I accidentally worked a lot faster than I had intended. I attribute it partly to my hot water technique. It used to take a long time to blend those edges and now it's just zip zap zoom (as Bill Cosby might say).
He needs a little cranium implantation but otherwise I'm rather pleased with the head. The hot water is really a helpful new tool. I use it to blend the edges between putty masses at the early stages.
Incidentally, the word Cyber comes from the Greek Kybernetes who is a "steersman" (a nautical term, I think). The meaning being a "guide or governor". Cybernetics is, loosely, a type of information theory. Cyberpunk and cyberspace the earlier forms of the adaptation of the prefix cyber!
A little Flames of War WIP here. With these PAK40s and the American command team I will have approximately equal point value opposing forces!
Working on a 1:35 prototype for science fiction troopers that I plan to make in "28mm" size. I'm actually intending to sculpt them in 1:52 which is 34mm for a 1.8m height person. I'm also making a 1:52 cyberpunk character and working closely with a reference image I've taken.
The planetFaller is gonna need some shoulder plates and there's a bit of work to finish the rifle. I think maybe the hands are a little thin or off balance; I'll look into it. I'm debating with myself what the shoulder plates should be like, either angular or rounded and how much they should cover.
An interesting discovery. As you know I'm working with the so called "Green Stuff" which is a bi-componental polymeric putty. It's been a little cold around here the past couple of days and the putty was extremely tough and not as sticky when freshly mixed. I assumed before that it was because the putty was old but I just got a new batch and I figured out that it behaved differently because of the cold.
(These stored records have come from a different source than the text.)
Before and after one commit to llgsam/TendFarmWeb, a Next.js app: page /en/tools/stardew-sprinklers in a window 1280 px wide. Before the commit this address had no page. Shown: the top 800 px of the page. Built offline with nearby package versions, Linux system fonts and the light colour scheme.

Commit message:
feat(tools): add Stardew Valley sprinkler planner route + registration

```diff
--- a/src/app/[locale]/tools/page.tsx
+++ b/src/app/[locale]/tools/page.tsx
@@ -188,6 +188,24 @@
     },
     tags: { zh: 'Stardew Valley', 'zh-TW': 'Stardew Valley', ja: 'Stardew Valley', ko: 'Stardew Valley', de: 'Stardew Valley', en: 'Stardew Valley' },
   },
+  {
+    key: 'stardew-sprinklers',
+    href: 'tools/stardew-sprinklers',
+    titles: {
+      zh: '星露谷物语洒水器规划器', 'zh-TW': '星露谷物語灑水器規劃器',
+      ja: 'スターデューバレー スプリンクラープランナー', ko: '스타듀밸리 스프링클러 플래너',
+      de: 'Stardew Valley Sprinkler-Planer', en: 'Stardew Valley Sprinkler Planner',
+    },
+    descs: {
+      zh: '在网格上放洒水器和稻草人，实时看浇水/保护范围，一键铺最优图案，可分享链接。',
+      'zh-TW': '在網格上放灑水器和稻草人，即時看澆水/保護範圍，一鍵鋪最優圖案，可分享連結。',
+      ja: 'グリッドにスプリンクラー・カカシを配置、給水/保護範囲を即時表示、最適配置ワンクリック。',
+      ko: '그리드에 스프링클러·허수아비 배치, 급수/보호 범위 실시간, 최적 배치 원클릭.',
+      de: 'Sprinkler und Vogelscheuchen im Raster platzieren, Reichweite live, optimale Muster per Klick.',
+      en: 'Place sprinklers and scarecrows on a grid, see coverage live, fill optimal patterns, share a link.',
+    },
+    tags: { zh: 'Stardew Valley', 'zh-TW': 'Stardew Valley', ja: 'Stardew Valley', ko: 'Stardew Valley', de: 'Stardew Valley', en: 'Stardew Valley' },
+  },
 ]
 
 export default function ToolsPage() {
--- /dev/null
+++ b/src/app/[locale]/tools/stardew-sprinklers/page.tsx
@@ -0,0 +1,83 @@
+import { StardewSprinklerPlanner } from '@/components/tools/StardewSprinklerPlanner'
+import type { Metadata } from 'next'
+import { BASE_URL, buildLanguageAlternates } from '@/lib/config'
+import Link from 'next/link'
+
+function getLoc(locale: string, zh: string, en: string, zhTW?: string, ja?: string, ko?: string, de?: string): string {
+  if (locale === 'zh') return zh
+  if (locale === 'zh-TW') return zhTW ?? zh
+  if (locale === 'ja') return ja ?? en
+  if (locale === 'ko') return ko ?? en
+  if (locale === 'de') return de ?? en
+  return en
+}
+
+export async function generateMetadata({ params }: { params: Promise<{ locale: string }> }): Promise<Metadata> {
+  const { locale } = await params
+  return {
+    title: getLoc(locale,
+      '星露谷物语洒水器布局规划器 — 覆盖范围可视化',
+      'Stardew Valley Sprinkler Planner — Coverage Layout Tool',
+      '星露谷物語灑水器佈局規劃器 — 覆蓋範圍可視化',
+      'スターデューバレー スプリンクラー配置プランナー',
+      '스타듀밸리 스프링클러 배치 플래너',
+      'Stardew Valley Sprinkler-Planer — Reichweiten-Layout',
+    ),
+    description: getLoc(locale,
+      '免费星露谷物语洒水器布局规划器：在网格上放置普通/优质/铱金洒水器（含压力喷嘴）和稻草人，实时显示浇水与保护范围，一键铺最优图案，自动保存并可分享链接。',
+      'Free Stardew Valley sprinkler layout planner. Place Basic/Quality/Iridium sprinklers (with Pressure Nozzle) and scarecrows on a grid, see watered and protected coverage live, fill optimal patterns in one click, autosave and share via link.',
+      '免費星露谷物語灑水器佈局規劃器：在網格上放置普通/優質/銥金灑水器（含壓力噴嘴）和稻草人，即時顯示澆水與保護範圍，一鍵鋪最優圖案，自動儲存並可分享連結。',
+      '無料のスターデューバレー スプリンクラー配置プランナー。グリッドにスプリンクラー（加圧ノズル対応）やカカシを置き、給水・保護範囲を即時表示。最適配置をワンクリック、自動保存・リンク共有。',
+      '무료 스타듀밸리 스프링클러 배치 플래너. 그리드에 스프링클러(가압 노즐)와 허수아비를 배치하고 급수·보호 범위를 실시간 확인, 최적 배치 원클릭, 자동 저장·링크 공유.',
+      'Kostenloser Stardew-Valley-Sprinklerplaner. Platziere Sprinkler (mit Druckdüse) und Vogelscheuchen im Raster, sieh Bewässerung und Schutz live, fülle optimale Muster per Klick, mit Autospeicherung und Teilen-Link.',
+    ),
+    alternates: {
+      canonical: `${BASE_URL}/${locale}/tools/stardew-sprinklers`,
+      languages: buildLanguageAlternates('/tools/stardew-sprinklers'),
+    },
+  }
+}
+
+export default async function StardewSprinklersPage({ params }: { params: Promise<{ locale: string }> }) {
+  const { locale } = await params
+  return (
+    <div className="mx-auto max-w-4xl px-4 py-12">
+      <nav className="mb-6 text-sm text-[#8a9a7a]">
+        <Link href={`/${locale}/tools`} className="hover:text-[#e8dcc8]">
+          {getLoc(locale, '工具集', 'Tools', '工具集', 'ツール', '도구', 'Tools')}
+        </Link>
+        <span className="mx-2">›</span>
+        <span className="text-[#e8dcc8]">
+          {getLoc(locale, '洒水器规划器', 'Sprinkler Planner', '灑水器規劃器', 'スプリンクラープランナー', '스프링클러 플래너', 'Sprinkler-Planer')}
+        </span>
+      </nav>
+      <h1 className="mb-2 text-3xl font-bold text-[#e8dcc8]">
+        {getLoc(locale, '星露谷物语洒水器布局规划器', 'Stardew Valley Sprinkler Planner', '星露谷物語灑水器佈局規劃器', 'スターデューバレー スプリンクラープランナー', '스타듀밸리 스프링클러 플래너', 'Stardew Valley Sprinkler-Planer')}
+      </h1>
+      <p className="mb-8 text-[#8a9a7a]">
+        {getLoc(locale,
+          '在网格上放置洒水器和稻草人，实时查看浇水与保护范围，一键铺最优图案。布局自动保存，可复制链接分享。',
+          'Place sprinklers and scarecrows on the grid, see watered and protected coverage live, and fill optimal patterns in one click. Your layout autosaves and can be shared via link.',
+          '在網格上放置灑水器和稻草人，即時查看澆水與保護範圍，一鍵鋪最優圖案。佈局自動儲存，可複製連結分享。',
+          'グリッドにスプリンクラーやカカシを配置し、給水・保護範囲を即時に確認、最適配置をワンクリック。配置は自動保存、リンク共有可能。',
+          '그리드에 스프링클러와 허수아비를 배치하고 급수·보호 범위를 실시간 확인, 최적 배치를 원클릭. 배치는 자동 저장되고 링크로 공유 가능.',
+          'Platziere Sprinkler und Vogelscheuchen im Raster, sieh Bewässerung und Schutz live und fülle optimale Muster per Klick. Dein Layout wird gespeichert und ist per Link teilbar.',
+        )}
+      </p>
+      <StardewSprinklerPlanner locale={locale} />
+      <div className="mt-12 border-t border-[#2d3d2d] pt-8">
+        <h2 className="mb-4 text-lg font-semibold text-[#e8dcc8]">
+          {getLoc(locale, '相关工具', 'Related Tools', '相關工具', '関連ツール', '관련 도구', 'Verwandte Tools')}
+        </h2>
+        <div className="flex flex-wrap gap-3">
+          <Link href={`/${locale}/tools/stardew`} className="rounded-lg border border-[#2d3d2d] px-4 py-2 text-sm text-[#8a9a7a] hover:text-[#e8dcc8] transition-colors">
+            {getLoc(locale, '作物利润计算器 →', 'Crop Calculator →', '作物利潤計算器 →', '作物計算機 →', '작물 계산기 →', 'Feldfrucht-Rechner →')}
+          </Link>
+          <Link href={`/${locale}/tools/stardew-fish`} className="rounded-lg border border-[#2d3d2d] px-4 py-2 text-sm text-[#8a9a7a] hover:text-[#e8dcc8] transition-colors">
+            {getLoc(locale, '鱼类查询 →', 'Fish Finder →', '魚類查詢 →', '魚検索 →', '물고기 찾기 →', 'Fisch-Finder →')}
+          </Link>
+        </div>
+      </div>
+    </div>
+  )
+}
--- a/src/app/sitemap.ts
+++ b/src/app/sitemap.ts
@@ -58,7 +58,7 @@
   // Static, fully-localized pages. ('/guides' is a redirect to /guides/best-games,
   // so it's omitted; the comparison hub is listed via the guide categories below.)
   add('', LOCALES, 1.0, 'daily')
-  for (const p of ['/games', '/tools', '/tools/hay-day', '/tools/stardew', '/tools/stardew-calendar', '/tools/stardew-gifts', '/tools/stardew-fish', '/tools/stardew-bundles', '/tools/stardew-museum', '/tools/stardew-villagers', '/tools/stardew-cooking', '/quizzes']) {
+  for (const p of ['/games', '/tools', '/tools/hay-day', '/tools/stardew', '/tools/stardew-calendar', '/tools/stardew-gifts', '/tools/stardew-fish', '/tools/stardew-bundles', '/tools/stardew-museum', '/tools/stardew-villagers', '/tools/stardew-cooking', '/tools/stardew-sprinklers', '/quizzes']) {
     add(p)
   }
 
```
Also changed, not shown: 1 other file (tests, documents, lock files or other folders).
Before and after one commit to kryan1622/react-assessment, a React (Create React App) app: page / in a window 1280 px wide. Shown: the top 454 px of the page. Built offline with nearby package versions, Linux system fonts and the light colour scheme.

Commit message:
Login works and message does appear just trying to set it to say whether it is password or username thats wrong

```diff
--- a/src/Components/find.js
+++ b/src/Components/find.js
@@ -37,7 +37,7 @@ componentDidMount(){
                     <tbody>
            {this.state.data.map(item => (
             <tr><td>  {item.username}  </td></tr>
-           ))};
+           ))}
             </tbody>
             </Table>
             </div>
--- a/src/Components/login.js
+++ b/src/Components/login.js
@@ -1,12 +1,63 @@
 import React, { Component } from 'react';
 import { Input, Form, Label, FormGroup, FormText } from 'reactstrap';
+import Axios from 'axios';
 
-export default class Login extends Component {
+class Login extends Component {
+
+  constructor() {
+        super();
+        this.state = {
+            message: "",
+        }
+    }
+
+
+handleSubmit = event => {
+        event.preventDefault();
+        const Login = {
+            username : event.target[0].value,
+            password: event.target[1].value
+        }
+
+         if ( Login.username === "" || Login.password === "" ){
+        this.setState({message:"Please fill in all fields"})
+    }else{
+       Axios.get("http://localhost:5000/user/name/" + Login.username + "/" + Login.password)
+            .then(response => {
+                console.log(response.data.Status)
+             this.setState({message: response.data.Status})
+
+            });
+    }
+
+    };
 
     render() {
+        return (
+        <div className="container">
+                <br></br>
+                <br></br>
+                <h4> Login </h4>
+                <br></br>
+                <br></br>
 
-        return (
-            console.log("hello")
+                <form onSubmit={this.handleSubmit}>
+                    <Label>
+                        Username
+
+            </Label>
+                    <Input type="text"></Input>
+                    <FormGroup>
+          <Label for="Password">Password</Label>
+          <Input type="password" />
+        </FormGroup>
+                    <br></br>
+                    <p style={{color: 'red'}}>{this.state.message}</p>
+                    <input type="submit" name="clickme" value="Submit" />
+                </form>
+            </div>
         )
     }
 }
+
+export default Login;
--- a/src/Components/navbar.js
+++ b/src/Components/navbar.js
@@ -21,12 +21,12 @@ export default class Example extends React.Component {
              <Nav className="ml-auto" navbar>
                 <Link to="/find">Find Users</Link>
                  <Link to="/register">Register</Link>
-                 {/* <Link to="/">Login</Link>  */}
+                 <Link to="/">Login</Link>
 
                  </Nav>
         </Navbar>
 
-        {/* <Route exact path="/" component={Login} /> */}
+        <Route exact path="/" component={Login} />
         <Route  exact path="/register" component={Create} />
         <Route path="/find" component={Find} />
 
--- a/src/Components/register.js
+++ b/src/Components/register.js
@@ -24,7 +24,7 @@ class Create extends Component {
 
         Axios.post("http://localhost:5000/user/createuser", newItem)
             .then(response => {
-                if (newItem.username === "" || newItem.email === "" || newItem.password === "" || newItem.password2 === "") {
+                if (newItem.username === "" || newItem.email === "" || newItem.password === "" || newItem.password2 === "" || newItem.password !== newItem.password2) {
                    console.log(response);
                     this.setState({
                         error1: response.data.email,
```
I was drinking tea so I stuck the putty on the side of the mug in order to heat it which caused a remarkable change: it had become very soft, almost liquid. The surface texture was matte. I removed it from the tea cup (it left a mark) and put a piece on a disposable cup filled with hot water. The rest I simply used.
Two interesting developments from then on: I used hot water to heat my tool whenever I wanted to "weld" or blend two masses of putty together. The more liquid state of the heated putty made this a much easier task than it had been before. The other was that the putty on the cup cured at a highly increased rate; It was expected. So while heat caused the putty's chemical reaction to hasten it also made the particles flow more freely.
It might be early for conclusions but I intend to incorporate hot water into my workflow, at least for mixing edges.
The rifle leaves some to be desired. It's attached to the arms. Once it solidifies I'll add some strengthening mass and the outer layer after that. I've started on a 1:52 cyberpunk character. I took some reference photographs. I think it'll help me take it to the next step.
I finished the recent batch of Flames of War dudes. This time we have the American paratroops. Two machine-gun teams, two rifleman teams, a bazooka and a mortar team. I'm missing the command team and I'll have the entire platoon strength along with the rifleman and MG teams I had completed earlier. Because the points value is high for these guys I'll need to complete a PAK40 platoon to be able to play against the Panzergrenadier platoon.
If you like the terrain you can go digging through this blog's archives to find the tutorials. ;)